Latin American drug lords
The two candidates have 48 hours to lay complaints before the supreme court before it confirms the result.
Vaz’s team and the Guinea-Bissau Human Rights League complained on election day of his supporters being attacked in Bissau and the central town of Bafata, around 150 kilometres (90 miles) away.
Supporters of 51-year-old Nabiam had also reported irregularities, making vague references to an attempt at vote-buying on the eve of the run-off.
ECOWAS called on the candidates, both of whom vowed to respect the outcome ahead of Sunday, to raise any objections “legally and peacefully”.
The former Portuguese colony is the only west African nation to have achieved independence through military force and, since 1974, the army and state have been in constant, often deadly, competition.
Its people have suffered intermittent unrest since liberation, as well as a series of military coups attributed largely to the unprecedented bloating of the army after the war.
This has led to chronic instability and a dysfunctional state which, with its porous coastline and abundant islands, provided fertile ground for Latin American drug lords looking for a hub from which to ship their cocaine to Europe.
No elected president has ever finished his term in office in Guinea-Bissau.

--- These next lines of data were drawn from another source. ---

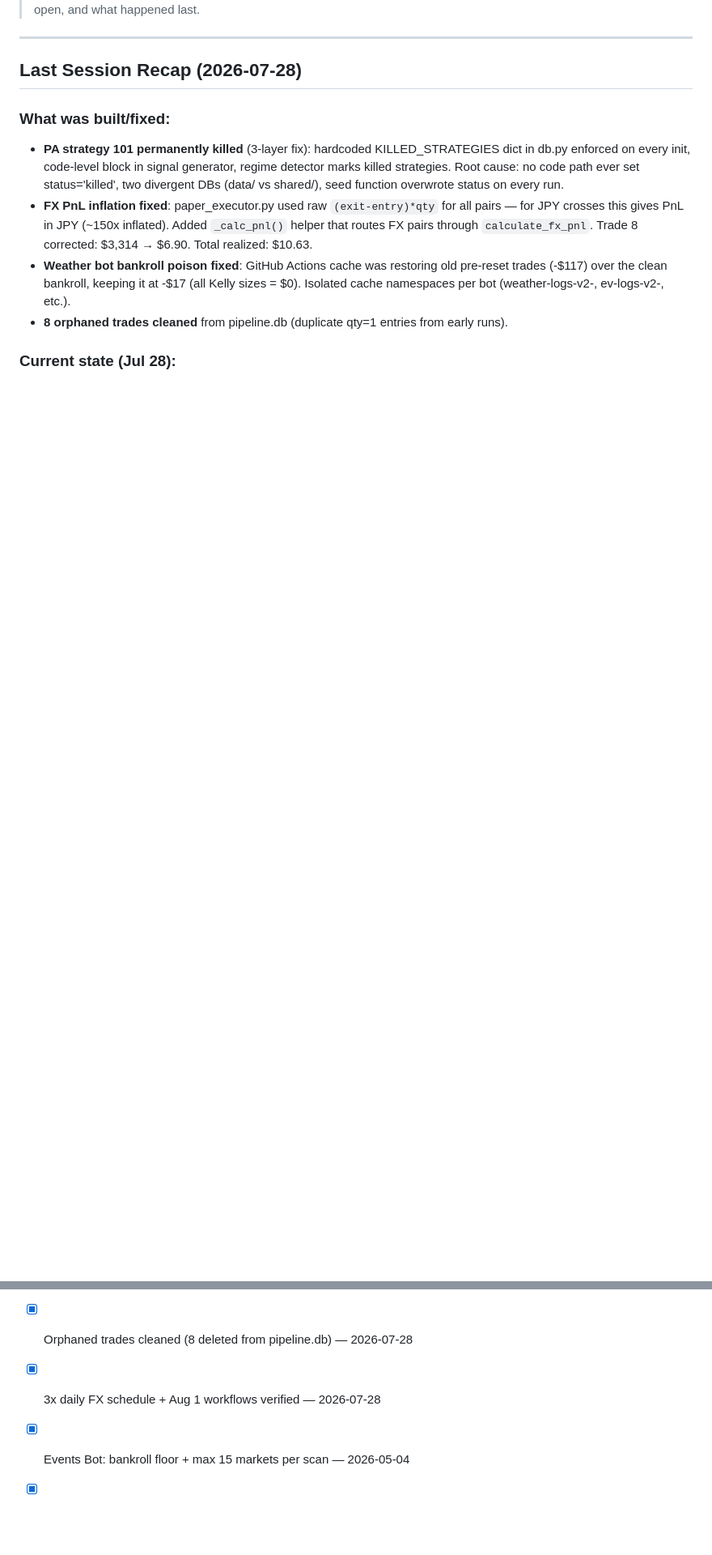
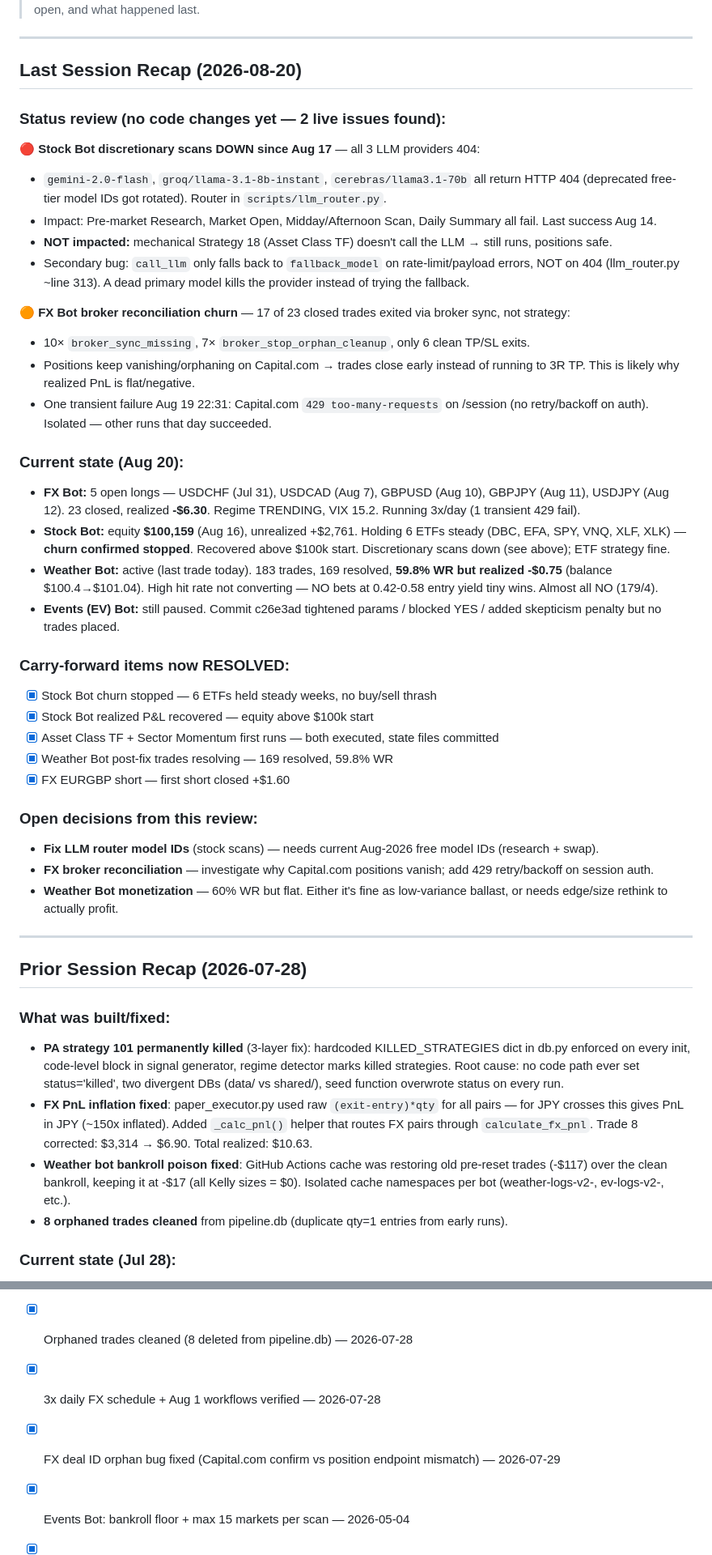
Before and after one commit to souhail123456/trading-admin, a Markdown page: TASKS.md, 2 parts joined by grey strips. Shown at 81% size. Drawn GitHub-style; blank space fills up the shorter version.

Commit message:
Update TASKS.md: Aug 20 status review
Found 2 live issues: stock bot LLM router 404 (scans down since
Aug 17, ETF strategy unaffected), FX broker reconciliation churn
(17/23 exits via sync not TP/SL) + transient 429. Marked Jul-28
carry-forward items resolved (churn stopped, equity recovered,
new strategies live, weather resolving).

Co-Authored-By: Claude Opus 4.8 <noreply@anthropic.com>

```diff
--- a/TASKS.md
+++ b/TASKS.md
@@ -5,7 +5,42 @@
 
 ---
 
-## Last Session Recap (2026-07-28)
+## Last Session Recap (2026-08-20)
+
+### Status review (no code changes yet — 2 live issues found):
+
+**🔴 Stock Bot discretionary scans DOWN since Aug 17** — all 3 LLM providers 404:
+- `gemini-2.0-flash`, `groq/llama-3.1-8b-instant`, `cerebras/llama3.1-70b` all return HTTP 404 (deprecated free-tier model IDs got rotated). Router in `scripts/llm_router.py`.
+- Impact: Pre-market Research, Market Open, Midday/Afternoon Scan, Daily Summary all fail. Last success Aug 14.
+- **NOT impacted:** mechanical Strategy 18 (Asset Class TF) doesn't call the LLM → still runs, positions safe.
+- Secondary bug: `call_llm` only falls back to `fallback_model` on rate-limit/payload errors, NOT on 404 (llm_router.py ~line 313). A dead primary model kills the provider instead of trying the fallback.
+
+**🟠 FX Bot broker reconciliation churn** — 17 of 23 closed trades exited via broker sync, not strategy:
+- 10× `broker_sync_missing`, 7× `broker_stop_orphan_cleanup`, only 6 clean TP/SL exits.
+- Positions keep vanishing/orphaning on Capital.com → trades close early instead of running to 3R TP. This is likely why realized PnL is flat/negative.
+- One transient failure Aug 19 22:31: Capital.com `429 too-many-requests` on /session (no retry/backoff on auth). Isolated — other runs that day succeeded.
+
+### Current state (Aug 20):
+- **FX Bot:** 5 open longs — USDCHF (Jul 31), USDCAD (Aug 7), GBPUSD (Aug 10), GBPJPY (Aug 11), USDJPY (Aug 12). 23 closed, realized **-$6.30**. Regime TRENDING, VIX 15.2. Running 3x/day (1 transient 429 fail).
+- **Stock Bot:** equity **$100,159** (Aug 16), unrealized +$2,761. Holding 6 ETFs steady (DBC, EFA, SPY, VNQ, XLF, XLK) — **churn confirmed stopped**. Recovered above $100k start. Discretionary scans down (see above); ETF strategy fine.
+- **Weather Bot:** active (last trade today). 183 trades, 169 resolved, **59.8% WR but realized -$0.75** (balance $100.4→$101.04). High hit rate not converting — NO bets at 0.42-0.58 entry yield tiny wins. Almost all NO (179/4).
+- **Events (EV) Bot:** still paused. Commit c26e3ad tightened params / blocked YES / added skepticism penalty but no trades placed.
+
+### Carry-forward items now RESOLVED:
+- [x] Stock Bot churn stopped — 6 ETFs held steady weeks, no buy/sell thrash
+- [x] Stock Bot realized P&L recovered — equity above $100k start
+- [x] Asset Class TF + Sector Momentum first runs — both executed, state files committed
+- [x] Weather Bot post-fix trades resolving — 169 resolved, 59.8% WR
+- [x] FX EURGBP short — first short closed +$1.60
+
+### Open decisions from this review:
+- **Fix LLM router model IDs** (stock scans) — needs current Aug-2026 free model IDs (research + swap).
+- **FX broker reconciliation** — investigate why Capital.com positions vanish; add 429 retry/backoff on session auth.
+- **Weather Bot monetization** — 60% WR but flat. Either it's fine as low-variance ballast, or needs edge/size rethink to actually profit.
+
+---
+
+## Prior Session Recap (2026-07-28)
 
 ### What was built/fixed:
 - **PA strategy 101 permanently killed** (3-layer fix): hardcoded KILLED_STRATEGIES dict in db.py enforced on every init, code-level block in signal generator, regime detector marks killed strategies. Root cause: no code path ever set status='killed', two divergent DBs (data/ vs shared/), seed function overwrote status on every run.
@@ -122,6 +157,7 @@
 - [x] Weather bot cache poison fixed (isolated cache namespaces per bot) — 2026-07-28
 - [x] Orphaned trades cleaned (8 deleted from pipeline.db) — 2026-07-28
 - [x] 3x daily FX schedule + Aug 1 workflows verified — 2026-07-28
+- [x] FX deal ID orphan bug fixed (Capital.com confirm vs position endpoint mismatch) — 2026-07-29
 - [x] Events Bot: bankroll floor + max 15 markets per scan — 2026-05-04
 - [x] Events Bot: live crypto prices, market categories, LLM calibration — 2026-05-04
 - [x] Events Bot: batch LLM calls (~80% token savings) — 2026-05-04
```
Also changed, not shown: other parts of TASKS.md (+1 -1 lines).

The United States has charged 2012 coup leader Antonio Indjai with drug trafficking and seeking to sell arms to Colombian FARC rebels, although he has not been extradited and remains in Bissau.
The election was the first since Indjai agreed in May 2012 to hand power to a civilian transitional regime headed by President Manuel Serifo Nhamadjo.
Vaz, a father of three, has vowed to pursue “ongoing dialogue” with the military if elected. – Rappler.com